Unless this is your first visit to HitFix (and if so, welcome), you might have noticed some branding on the site over the past few days touting the "Entertainment Avalanche 2014." And if you're wondering, "What the heck is that?" Well, you're in the middle of it and it's only going to get crazier over the next week.
BEVERLY HILLS - There was a roar of cheers when Steve McQueen entered the FOX/Fox Searchlight Golden Globes party Sunday night. I know because I was standing right behind McQueen and his cast as they tried to walk into the packed Globes after party. The "12 Years a Slave" win for Best Picture - Drama and the surprising wins for FOX's "Brooklyn Nine-Nine" Andy Samberg in the TV Series - Comedy or Musical categories made it (initially) the place to be.
The day before the Golden Globes has always been packed full of industry events and pre-show parties. 2014 was no different, especially if you were anywhere near Doheny Drive in Beverly Hills or West Hollywood.
The ballots have been cast. Voting is over (for the moment). There is nothing any pundit, actor, director, studio head or awards season sweet talker can do to affect the nominees for the 86th Academy Awards. It's done. Now, all anyone in the game can do is wait.

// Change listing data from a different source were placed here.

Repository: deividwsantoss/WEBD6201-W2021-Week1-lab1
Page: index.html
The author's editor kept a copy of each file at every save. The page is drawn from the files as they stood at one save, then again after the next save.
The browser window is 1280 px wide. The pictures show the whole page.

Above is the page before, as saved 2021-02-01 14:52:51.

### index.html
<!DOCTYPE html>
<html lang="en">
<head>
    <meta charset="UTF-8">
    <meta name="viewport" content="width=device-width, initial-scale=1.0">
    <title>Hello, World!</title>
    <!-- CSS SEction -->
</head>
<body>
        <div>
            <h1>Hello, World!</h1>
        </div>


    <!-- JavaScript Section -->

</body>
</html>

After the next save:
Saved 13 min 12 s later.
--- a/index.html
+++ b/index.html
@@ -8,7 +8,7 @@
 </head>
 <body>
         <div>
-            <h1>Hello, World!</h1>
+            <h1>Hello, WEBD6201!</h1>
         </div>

And maybe try to shake off their nervousness with a few drinks over this busy event weekend.
HOLLYWOOD - Academy members may have already submitted their ballots to determine this year's Oscar nominations, but determining the industry's guild winners is coming down to the wire. That was just one reason why Warner Bros. hosted an IMAX screening of Alfonso Cuarón's "Gravity" with an impressive Q&A afterward at the Chinese Theater Thursday night for all of the major guilds. And if it ends up rubbing off on some Academy members in attendance down the road, that won't hurt either.

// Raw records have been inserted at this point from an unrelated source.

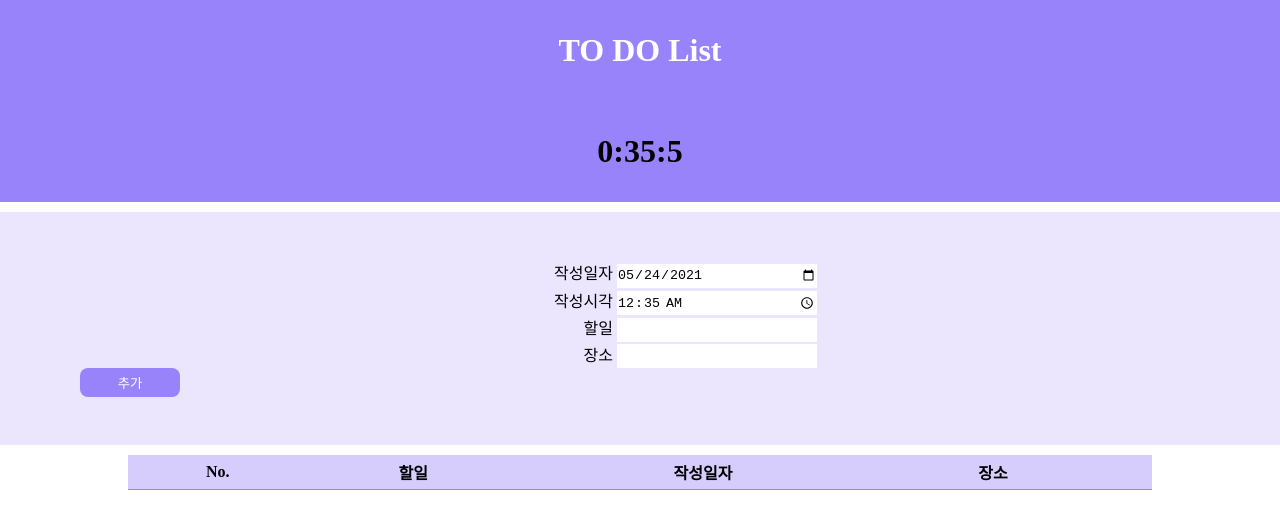
Repository: soyeon-noh/TodoList_Project
Page: http://localhost/Server_PR_TodoList/
An editor plug-in stored every save of this project. The page is shown before and after the next save, followed by the edit.
The browser window is 1280 px wide. The pictures show the whole page.
The page is served by Tomcat 9. Other server files are loaded and not shown. Queries for data that is not in the repository find no rows.

Above is the page before, as saved 2021-05-25 04:27:31.

### Server_PR_TodoList/src/main/webapp/WEB-INF/views/home.jsp
<%@ page language="java" contentType="text/html; charset=UTF-8"
    pageEncoding="UTF-8"%>
<%@ taglib uri="http://java.sun.com/jsp/jstl/core"
			prefix="c"%>
<c:set value="${pageContext.request.contextPath}"
		var="rootPath"/>
<!DOCTYPE html>
<html>
<head>
<meta charset="UTF-8">
<title>TODOList 메인화면</title>
<link href="${rootPath}/static/css/home.css?ver3" rel="stylesheet"/>

<style>

</style>


</head>
  <body>
  	<%@ include file="/WEB-INF/views/include_nav.jsp" %>
    <form class ="v1" method="POST">
    	<div>
    		<label for="date">작성일자</label>
    		<input name="td_date"
    				type="date" value="${TD.td_date}">
    	</div>

    	<div>
    		<label for="time">작성시각</label>
    		<input name="td_time"
    				type="time" value="${TD.td_time}">
    	</div>

    	<div>
    		<label for="todo">할일</label>
    		<input name="td_todo"
    				type="text" value="${TD.td_todo}">
    	</div>

    	<div>
    		<label for="place">장소</label>
    		<input name="td_place"
    				type="text" value="${TD.td_place}">
    	</div>
   		<button class="btn_insert">추가</button>
    </form>

    <table id="tdlist">
      <tr>
        <th>No.</th>
        <th>할일</th>
        <th>작성일자</th>
        <th>장소</th>
        <th></th>
      </tr>
      <c:forEach items="${TDLIST}" var="TD" varStatus="i">
        <tr>
          <td>${i.count}</td>
          <td>${TD.td_todo}</td>
          <td>${TD.td_date}</td>
          <td>${TD.td_place}</td>
          <td><button class="btn_update" data-seq="${TD.td_seq}" type="button">
          		수정</button>
          		<button class="btn_delete" data-seq="${TD.td_seq}" type="button">
          		삭제</button></td>
        </tr>
      </c:forEach>
    </table>
  </body>

  <script>
  // html 코드가 다 화면에 뜨고 나서 실행하라는 명렁
  // 아래 한 줄의 코드가 있어야 어디든디 script를 넣을 수 있다.
	document.addEventListener("DOMContentLoaded",function(){
		document.querySelector("table#tdlist")
		.addEventListener("click", function(ev){
			let className = ev.target.className

			if(className == "btn_delete"){

				let seq = ev.target.dataset.seq
				alert(seq + " 삭제가 완료되었습니다.");

				document
				.location
				.replace( "${rootPath}" +
						"/UD/delete?td_seq="
						+ seq )

			} else if(className == "btn_update"){

				let seq = ev.target.dataset.seq;

				document
				.location
				.href= "${rootPath}" +
						"/UD/update?td_seq="
						+ seq
			}

		})
	})
  </script>

</html>

### Server_PR_TodoList/src/main/webapp/WEB-INF/views/include_nav.jsp
<%@ page language="java" contentType="text/html; charset=UTF-8"
    pageEncoding="UTF-8"%>

<style>
	* {
		margin: 0;
		padding: 0;
		box-sizing: border-box;
	}

    h1.clock {
        color: black;
        text-align: center;
        background-color: rgba(153, 131, 250, 20);
        padding: 2rem;
    }

</style>
<h1>TO DO List</h1>
<h2 class="date"></h2>
<h1 class="clock"></h1>
<script>
	let date = document.querySelector(".date");

    function getDate(){
        const time = new Date();
        const year = time.getUTCFullYear();
        const month = time.getUTCMonth();
        const day = time.getUTCDay();
        date.textContent = year + "-" + month + "-" + day;
    }



	let clock = document.querySelector(".clock");

	function getTime() {
		  const time = new Date();
		  const hour = time.getHours();
		  const minutes = time.getMinutes();
		  const seconds = time.getSeconds();
		  clock.textContent = hour + ":" + minutes + ":" + seconds;


	}

	function init() {
	  setInterval(getTime, 1000);
	}

	init();
</script>

### Server_PR_TodoList/src/main/java/com/callor/todo/controller/HomeController.java
package com.callor.todo.controller;

import java.io.IOException;
import java.text.SimpleDateFormat;
import java.util.Date;
import java.util.List;

import javax.servlet.ServletException;
import javax.servlet.annotation.WebServlet;
import javax.servlet.http.HttpServlet;
import javax.servlet.http.HttpServletRequest;
import javax.servlet.http.HttpServletResponse;

import com.callor.todo.model.TodoListVO;
import com.callor.todo.service.TodoService;
import com.callor.todo.service.impl.TodoServiceImplV1;

@WebServlet("/")
public class HomeController extends HttpServlet{

	protected TodoService tdService;
	public HomeController() {
		tdService = new TodoServiceImplV1();
	}
	@Override
	protected void doGet(HttpServletRequest req, HttpServletResponse resp) throws ServletException, IOException {
		// TODO selectAll()
		List<TodoListVO> tdList = tdService.selectAll();
		req.setAttribute("TDLIST", tdList);

		// TODO insert()
		TodoListVO tdVO = new TodoListVO();

		// SimpleDateFormat : 날짜 및 시간을 형식화하고 구문 분석하는 메소드 제공
		SimpleDateFormat sd = new SimpleDateFormat("yyyy-MM-dd");
		SimpleDateFormat st = new SimpleDateFormat("HH:mm:ss");

		// 현재시간을 저장
		Date date = new Date(System.currentTimeMillis());

		// 현재 시간을 변환해 VO에 넣어준다
		tdVO.setTd_seq(0L);
		tdVO.setTd_date(sd.format(date));
		tdVO.setTd_time(st.format(date));

		req.setAttribute("TD", tdVO);

		// home.jsp 화면을 보여줘라
		RequestController.reqController(req, resp, "home");
	}
	@Override
	protected void doPost(HttpServletRequest req, HttpServletResponse resp) throws ServletException, IOException {
		// TODO insert()

		// 한글 인코딩 세팅
		req.setCharacterEncoding("UTF-8");

		// user가 입력한 data 확인
		String td_date = req.getParameter("td_date");
		String td_time = req.getParameter("td_time");
		String td_todo = req.getParameter("td_todo");
		String td_place = req.getParameter("td_place");

		TodoListVO tdVO = new TodoListVO();
		tdVO.setTd_date(td_date);
		tdVO.setTd_time(td_time);
		tdVO.setTd_todo(td_todo);
		tdVO.setTd_place(td_place);

		tdService.insert(tdVO);

		System.out.println("insert : " + tdVO);

		resp.sendRedirect("/todo");
	}

}

### Server_PR_TodoList/src/main/java/com/callor/todo/service/impl/TodoServiceImplV1.java
package com.callor.todo.service.impl;

import java.sql.Connection;
import java.sql.PreparedStatement;
import java.sql.ResultSet;
import java.sql.SQLException;
import java.util.ArrayList;
import java.util.List;

import com.callor.todo.config.DbInfo;
import com.callor.todo.config.MySQLConnection;
import com.callor.todo.model.TodoListVO;
import com.callor.todo.service.TodoService;

public class TodoServiceImplV1 implements TodoService{

	// 먼저 db와 연결
	protected Connection dbConn;

	public TodoServiceImplV1() {
		dbConn = MySQLConnection.getDBConnection();
	}


	protected List<TodoListVO> select(PreparedStatement pStr) throws SQLException{
		// TODO DB로부터 데이터를 받아와 List에 저장
		List<TodoListVO> tdList = new ArrayList<TodoListVO>();

		ResultSet rSet = pStr.executeQuery();
		while(rSet.next()) {
			TodoListVO tdVO = new TodoListVO();
			tdVO.setTd_seq(rSet.getLong(DbInfo.td_seq));
			tdVO.setTd_date(rSet.getString(DbInfo.td_date));
			tdVO.setTd_time(rSet.getString(DbInfo.td_time));
			tdVO.setTd_todo(rSet.getString(DbInfo.td_todo));
			tdVO.setTd_place(rSet.getString(DbInfo.td_place));
			tdList.add(tdVO);
		}

		// 데이터 확인
		System.out.println("select : " + tdList.toString());
		return tdList;
	}

	@Override
	public List<TodoListVO> selectAll() {
		// TODO List 전체 데이터 조회

		String sql = " SELECT * FROM tbl_todo_list ";
		sql += " ORDER BY td_date DESC, td_time DESC ";

		PreparedStatement pStr = null;

		try {
			pStr = dbConn.prepareStatement(sql);
			List<TodoListVO> tdList = this.select(pStr);
			pStr.close();

			System.out.println("selectAll : " + tdList.toString());
			return tdList;
		} catch (SQLException e) {
			// TODO Auto-generated catch block
			e.printStackTrace();
		}
		return null;
	}

	@Override
	public TodoListVO findById(Long seq) {
		// TODO 일련번호로 조회
		String sql = " SELECT * FROM tbl_todo_list ";
		sql += " WHERE td_seq = ? ";

		PreparedStatement pStr = null;

		try {
			pStr = dbConn.prepareStatement(sql);
			pStr.setLong(1, seq);

			List<TodoListVO> tdList = this.select(pStr);

			pStr.close();

			if(tdList != null && tdList.size() > 0) {
				return tdList.get(0);
			}


		} catch (SQLException e) {
			// TODO Auto-generated catch block
			e.printStackTrace();
		}
		return null;
	}

	@Override
	public List<TodoListVO> findByDate(String td_date) {
		// TODO 날짜로 조회
		String sql = " SELECT * FROM tbl_todo_list ";
		sql += " WHERE td_date = ? ";

		PreparedStatement pStr = null;

		try {
			pStr = dbConn.prepareStatement(sql);
			pStr.setString(1, td_date);

			List<TodoListVO> tdList = this.select(pStr);

			pStr.close();
			return tdList;

		} catch (SQLException e) {
			// TODO Auto-generated catch block
			e.printStackTrace();
		}
		return null;
	}

	@Override
	public List<TodoListVO> findByTodo(String td_todo) {
		// TODO 할일내용으로 조회
		return null;
	}

	@Override
	public List<TodoListVO> findByPlace(String td_place) {
		// TODO 장소로 조회
		return null;
	}

	@Override
	public Integer insert(TodoListVO tdVO) {
		// TODO 데이터 추가

		String sql = " INSERT INTO tbl_todo_list ";
		sql += " ( ";
		sql += " td_date, ";
		sql += " td_time, ";
		sql += " td_todo, ";
		sql += " td_place) ";
		sql += " VALUES( ?,?,?,? ) ";


		// SQL 구문을 실행시키는 객체
		PreparedStatement pStr = null;

		try {
			pStr = dbConn.prepareStatement(sql);
			pStr.setString(1, tdVO.getTd_date());
			pStr.setString(2, tdVO.getTd_time());
			pStr.setString(3, tdVO.getTd_todo());
			pStr.setString(4, tdVO.getTd_place());

			return pStr.executeUpdate();

		} catch (SQLException e) {
			// TODO Auto-generated catch block
			e.printStackTrace();
		}
		return null;
	}


	@Override
	public Integer update(TodoListVO tdVO) {
		// TODO 데이터 업데이트
		String sql = " UPDATE tbl_todo_list SET ";
		sql += " td_date = ?, ";
		sql += " td_time = ?, ";
		sql += " td_todo = ?, ";
		sql += " td_place = ? ";

		sql += " WHERE td_seq = ? ";

		PreparedStatement pStr = null;

		try {
			pStr = dbConn.prepareStatement(sql);
			pStr.setString(1, tdVO.getTd_date());
			pStr.setString(2, tdVO.getTd_time());
			pStr.setString(3, tdVO.getTd_todo());
			pStr.setString(4, tdVO.getTd_place());

			pStr.setLong(5, tdVO.getTd_seq());
			return pStr.executeUpdate();

		} catch (SQLException e) {
			// TODO Auto-generated catch block
			e.printStackTrace();
		}

		return null;
	}

	@Override
	public Integer delete(Long seq) {
		// TODO 데이터 삭제

		String sql = " DELETE FROM tbl_todo_list ";
		sql += "WHERE td_seq = ?";

		PreparedStatement pStr = null;

		try {
			pStr = dbConn.prepareStatement(sql);
			pStr.setLong(1, seq);
			return pStr.executeUpdate();

		} catch (SQLException e) {
			// TODO Auto-generated catch block
			e.printStackTrace();
		}
		return null;
	}
}

### Server_PR_TodoList/src/main/java/com/callor/todo/config/MySQLConnection.java
package com.callor.todo.config;

import java.sql.Connection;
import java.sql.DriverManager;
import java.sql.SQLException;

public class MySQLConnection {

	private static Connection dbConn;

	static {

		String jdbcDriver = "com.mysql.cj.jdbc.Driver";
		String url = "jdbc:mysql://localhost:3306/todolist";
		String username = "tdUser";
		String password = "12345";

		try {
			Class.forName(jdbcDriver);
			if(dbConn == null) {
				dbConn = DriverManager.getConnection(url, username, password);
			}
			System.out.println("MySQL 접속 성공!!");
		} catch (ClassNotFoundException e) {
			System.out.println("MySQL Driver 를 찾을 수 없음");
		} catch (SQLException e) {
			System.out.println("MySQL DBMS 연결 실패");
		}
	}

	public static Connection getDBConnection() {
		return dbConn;
	}

}

### Server_PR_TodoList/src/main/java/com/callor/todo/model/TodoListVO.java
package com.callor.todo.model;

import lombok.AllArgsConstructor;
import lombok.Getter;
import lombok.NoArgsConstructor;
import lombok.Setter;
import lombok.ToString;

@Getter
@Setter
@ToString
@NoArgsConstructor
@AllArgsConstructor
public class TodoListVO {

	private Long td_seq;	//BIGINT
    private String td_date;	//VARCHAR(20)
    private String td_time;	//VARCHAR(20)
	private String td_todo;	//VARCHAR(200)
    private String td_place;	//VARCHAR(125)
}

### Server_PR_TodoList/src/main/java/com/callor/todo/controller/RequestController.java
package com.callor.todo.controller;

import java.io.IOException;

import javax.servlet.ServletException;
import javax.servlet.http.HttpServlet;
import javax.servlet.http.HttpServletRequest;
import javax.servlet.http.HttpServletResponse;

public class RequestController extends HttpServlet{

	public static void reqController (HttpServletRequest req,
			HttpServletResponse resp, String file) throws ServletException, IOException {

		String root = "/WEB-INF/views/" + file + ".jsp";

		req.getRequestDispatcher(root)
		.forward(req, resp);


	}

}

### Server_PR_TodoList/src/main/webapp/static/css/home.css
@charset "UTF-8";

/* 여백 초기화 */
* {
	margin: 0;
	padding: 0;
	box-sizing: border-box;
}

h1 {
	color: white;
	text-align: center;
	background-color: rgba(153,131,250,1);
	padding: 2rem;

}

form.v1 {
	background-color: rgba(153,131,250,0.2);
	padding: 3rem 5rem 3rem 5rem;
	margin: 10px auto;
}

form.v1 div {
	text-align: center;
}

form.v1 div label{
	display: inline-block;

	width: 150px;
	text-align: right;
}

form.v1 input{
	width: 200px;
	border: 1px;
	height: 1.5rem;
}

form.v1 button{
		outline: 0;
		border: 0;
		width: 100px;
		color: white;
		padding: 5px;
		background-color: rgba(153,131,250,1);
		border-radius: 8px;

		margin :  0 auto;

}

table {
	border-collapse: collapse;
	width: 80%;
	margin: 10px auto;
}

td, th {
	border-bottom: 1px solid #9882FA;
	padding: 5px;
	text-align: center;
}

th {
	background-color: rgba(153,131,250,0.4);
}

After the next save:
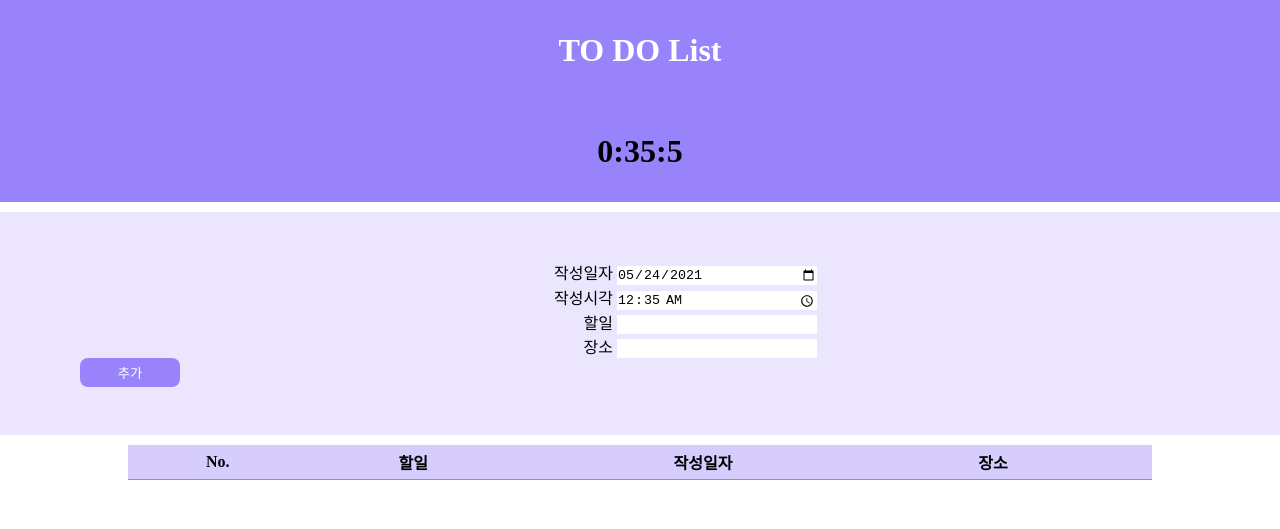
Saved 15 s later.
--- a/Server_PR_TodoList/src/main/webapp/static/css/home.css
+++ b/Server_PR_TodoList/src/main/webapp/static/css/home.css
@@ -35,7 +35,7 @@ form.v1 div label{
 form.v1 input{
 	width: 200px;
 	border: 1px;
-	height: 1.5rem;
+	height: 1.2rem;
 }
 
 form.v1 button{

NEW YORK - I'm somewhat torn as to whether to communicate just how awkward my interview with Joaquin Phoenix and Amy Adams was for Spike Jonze's masterful "Her" last month. Our video editing team did a wonderful job of making it seem less so, but let's just say that Mr. Phoenix lived up to his well deserved reputation. It's one reason you hear a lot more from the wonderfully charming Ms. Adams in the interview embedded at the top of the post than the movie's leading man. Granted, we were able to discuss a bit about Jonze's vision of a future Los Angeles and the changes to the project through production, but it certainly wasn't what I'd hoped for when I walked in the interview room. Certainly not for a film that ended up at no. 9 on my top ten list of 2013.